Tennessee State Seal
Tennessee State Library and Archives to Host a New Exhibit Commemorating Tennessee’s Veterans
(Published: December 7, 2010)

Tennessee Civil War Veterans

Tennessee earned the nickname “the Volunteer State” by sending 2,000 willing soldiers to fight in the War of 1812. Now a new exhibit at the Tennessee State Library and Archives chronicles the exploits of those soldiers – as well as other Tennesseans who have served in the military before and since.


Tennessee Soldiers in the Spanish-American War

This new exhibit, titled The Volunteer State Goes to War: A Salute to Tennessee Veterans, covers everything from the veterans of the Revolutionary War who helped found our state to Tennessee men and women serving in the military today.

The exhibit showcases the experiences of the state’s veterans and tells the stories of how ordinary men and women made America a better place through their courage and perseverance.

Featured items include the World War I photographs of Luke Lea, a former U.S. Senator and founder of the Tennessean newspaper; a letter from George Washington to future Tennessean Colonel Meigs; and a resolution commemorating the firing of the first shot in the Spanish-American War by the U. S. S. Nashville.

The State Library and Archives is a division of the Tennessee Department of State.

“It is very important to celebrate the victories and acknowledge the sacrifices of those Tennesseans who have served in the military to protect the freedoms we enjoy in this country,” Secretary of State Tre Hargett said. “I hope as many people as possible will come to Nashville to see this exhibit and be reminded of the bravery and honor of Tennessee’s veterans and active duty military personnel.”

This exhibit will be available for viewing in the lobby of the State Library and Archives building from December through the end of April.
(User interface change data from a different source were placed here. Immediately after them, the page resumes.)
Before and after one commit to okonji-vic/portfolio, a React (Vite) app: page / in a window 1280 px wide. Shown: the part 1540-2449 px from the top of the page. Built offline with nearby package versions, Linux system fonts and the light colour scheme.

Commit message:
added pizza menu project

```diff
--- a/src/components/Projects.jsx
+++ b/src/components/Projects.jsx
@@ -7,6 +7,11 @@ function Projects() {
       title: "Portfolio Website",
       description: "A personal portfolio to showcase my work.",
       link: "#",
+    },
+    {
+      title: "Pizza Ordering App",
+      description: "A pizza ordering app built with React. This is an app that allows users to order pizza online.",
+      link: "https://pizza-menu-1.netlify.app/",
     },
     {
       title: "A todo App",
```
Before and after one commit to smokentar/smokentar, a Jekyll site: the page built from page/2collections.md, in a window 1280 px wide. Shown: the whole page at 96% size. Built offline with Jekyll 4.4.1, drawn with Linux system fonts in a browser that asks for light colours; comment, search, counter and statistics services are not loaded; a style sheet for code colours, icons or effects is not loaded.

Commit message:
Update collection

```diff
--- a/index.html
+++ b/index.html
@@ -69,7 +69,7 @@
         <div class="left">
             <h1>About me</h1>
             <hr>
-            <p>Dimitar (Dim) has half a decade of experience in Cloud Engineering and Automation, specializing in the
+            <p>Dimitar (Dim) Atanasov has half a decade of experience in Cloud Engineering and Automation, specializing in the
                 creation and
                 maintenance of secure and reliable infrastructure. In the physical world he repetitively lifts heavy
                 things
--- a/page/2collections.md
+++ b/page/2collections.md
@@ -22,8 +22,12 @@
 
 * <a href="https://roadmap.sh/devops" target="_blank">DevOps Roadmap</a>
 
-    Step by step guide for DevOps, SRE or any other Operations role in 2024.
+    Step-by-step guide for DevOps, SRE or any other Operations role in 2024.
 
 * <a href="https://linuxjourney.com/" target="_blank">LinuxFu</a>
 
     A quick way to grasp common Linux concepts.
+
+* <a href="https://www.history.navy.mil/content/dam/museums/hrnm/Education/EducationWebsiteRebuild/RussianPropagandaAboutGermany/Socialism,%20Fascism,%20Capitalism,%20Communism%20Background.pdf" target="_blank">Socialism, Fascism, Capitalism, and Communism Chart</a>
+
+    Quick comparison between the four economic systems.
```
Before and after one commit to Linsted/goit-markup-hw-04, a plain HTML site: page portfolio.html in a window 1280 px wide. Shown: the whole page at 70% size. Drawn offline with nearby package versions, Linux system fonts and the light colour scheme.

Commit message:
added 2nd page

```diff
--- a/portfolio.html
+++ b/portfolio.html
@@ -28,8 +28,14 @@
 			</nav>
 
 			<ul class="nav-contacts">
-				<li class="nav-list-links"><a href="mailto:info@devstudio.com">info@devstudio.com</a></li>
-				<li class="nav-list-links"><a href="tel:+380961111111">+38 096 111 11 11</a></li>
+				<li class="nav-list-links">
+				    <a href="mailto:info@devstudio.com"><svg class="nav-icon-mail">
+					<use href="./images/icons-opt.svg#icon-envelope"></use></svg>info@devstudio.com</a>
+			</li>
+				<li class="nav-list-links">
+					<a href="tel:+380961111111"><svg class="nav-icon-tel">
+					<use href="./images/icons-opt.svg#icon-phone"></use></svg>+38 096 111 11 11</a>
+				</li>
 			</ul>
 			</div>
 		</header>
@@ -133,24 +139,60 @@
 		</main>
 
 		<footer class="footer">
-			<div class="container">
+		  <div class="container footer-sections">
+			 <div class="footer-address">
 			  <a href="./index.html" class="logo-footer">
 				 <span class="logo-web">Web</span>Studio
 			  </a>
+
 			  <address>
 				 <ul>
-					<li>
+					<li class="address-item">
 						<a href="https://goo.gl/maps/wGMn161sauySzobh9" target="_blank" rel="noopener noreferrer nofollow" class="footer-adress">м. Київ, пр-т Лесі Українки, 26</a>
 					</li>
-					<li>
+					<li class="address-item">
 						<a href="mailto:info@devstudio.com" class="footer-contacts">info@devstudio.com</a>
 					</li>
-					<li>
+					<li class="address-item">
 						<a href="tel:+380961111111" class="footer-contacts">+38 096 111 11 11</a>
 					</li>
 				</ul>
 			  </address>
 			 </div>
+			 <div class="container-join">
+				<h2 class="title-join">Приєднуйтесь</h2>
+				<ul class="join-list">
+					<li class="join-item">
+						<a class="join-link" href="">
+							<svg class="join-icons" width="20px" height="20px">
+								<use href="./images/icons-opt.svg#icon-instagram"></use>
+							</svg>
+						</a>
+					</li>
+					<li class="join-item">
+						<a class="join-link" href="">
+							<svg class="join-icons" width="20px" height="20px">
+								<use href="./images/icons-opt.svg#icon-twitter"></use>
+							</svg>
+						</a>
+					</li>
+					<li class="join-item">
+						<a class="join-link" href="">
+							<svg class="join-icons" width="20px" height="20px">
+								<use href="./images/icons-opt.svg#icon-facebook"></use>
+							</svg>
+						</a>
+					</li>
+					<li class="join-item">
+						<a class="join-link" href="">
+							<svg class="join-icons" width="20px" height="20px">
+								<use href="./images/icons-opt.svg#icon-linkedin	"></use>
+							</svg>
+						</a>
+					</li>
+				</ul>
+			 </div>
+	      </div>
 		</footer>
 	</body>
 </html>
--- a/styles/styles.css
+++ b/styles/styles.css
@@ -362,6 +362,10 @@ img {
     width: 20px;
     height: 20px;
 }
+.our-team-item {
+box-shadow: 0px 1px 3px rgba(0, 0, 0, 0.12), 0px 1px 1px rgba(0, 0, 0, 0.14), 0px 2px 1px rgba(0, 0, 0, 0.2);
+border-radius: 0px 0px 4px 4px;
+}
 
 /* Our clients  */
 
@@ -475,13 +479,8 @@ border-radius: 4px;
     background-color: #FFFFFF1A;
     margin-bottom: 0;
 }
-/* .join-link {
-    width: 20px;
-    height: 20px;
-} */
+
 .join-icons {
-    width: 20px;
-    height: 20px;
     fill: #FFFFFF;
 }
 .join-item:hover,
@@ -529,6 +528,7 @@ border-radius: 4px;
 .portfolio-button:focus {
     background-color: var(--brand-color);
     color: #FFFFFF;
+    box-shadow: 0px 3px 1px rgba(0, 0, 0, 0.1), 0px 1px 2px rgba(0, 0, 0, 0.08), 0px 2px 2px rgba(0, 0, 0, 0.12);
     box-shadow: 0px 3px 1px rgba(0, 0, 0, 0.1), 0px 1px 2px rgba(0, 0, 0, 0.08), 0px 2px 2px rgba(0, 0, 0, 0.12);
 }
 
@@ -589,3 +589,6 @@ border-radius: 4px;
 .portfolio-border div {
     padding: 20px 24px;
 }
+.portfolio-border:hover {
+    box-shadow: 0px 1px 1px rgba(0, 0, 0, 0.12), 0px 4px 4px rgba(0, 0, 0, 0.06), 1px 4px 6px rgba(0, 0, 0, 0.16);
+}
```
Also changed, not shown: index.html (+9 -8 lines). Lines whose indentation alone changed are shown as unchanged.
The building is located at 403 Seventh Avenue North in downtown Nashville, adjacent to the State Capitol.

The State Library and Archives is open Mondays through Saturdays, with the exception of state holidays, from 8 a.m. until 6 p.m. Parking is available in front, on the side and in the rear of the building. The exhibit is free and open to the public.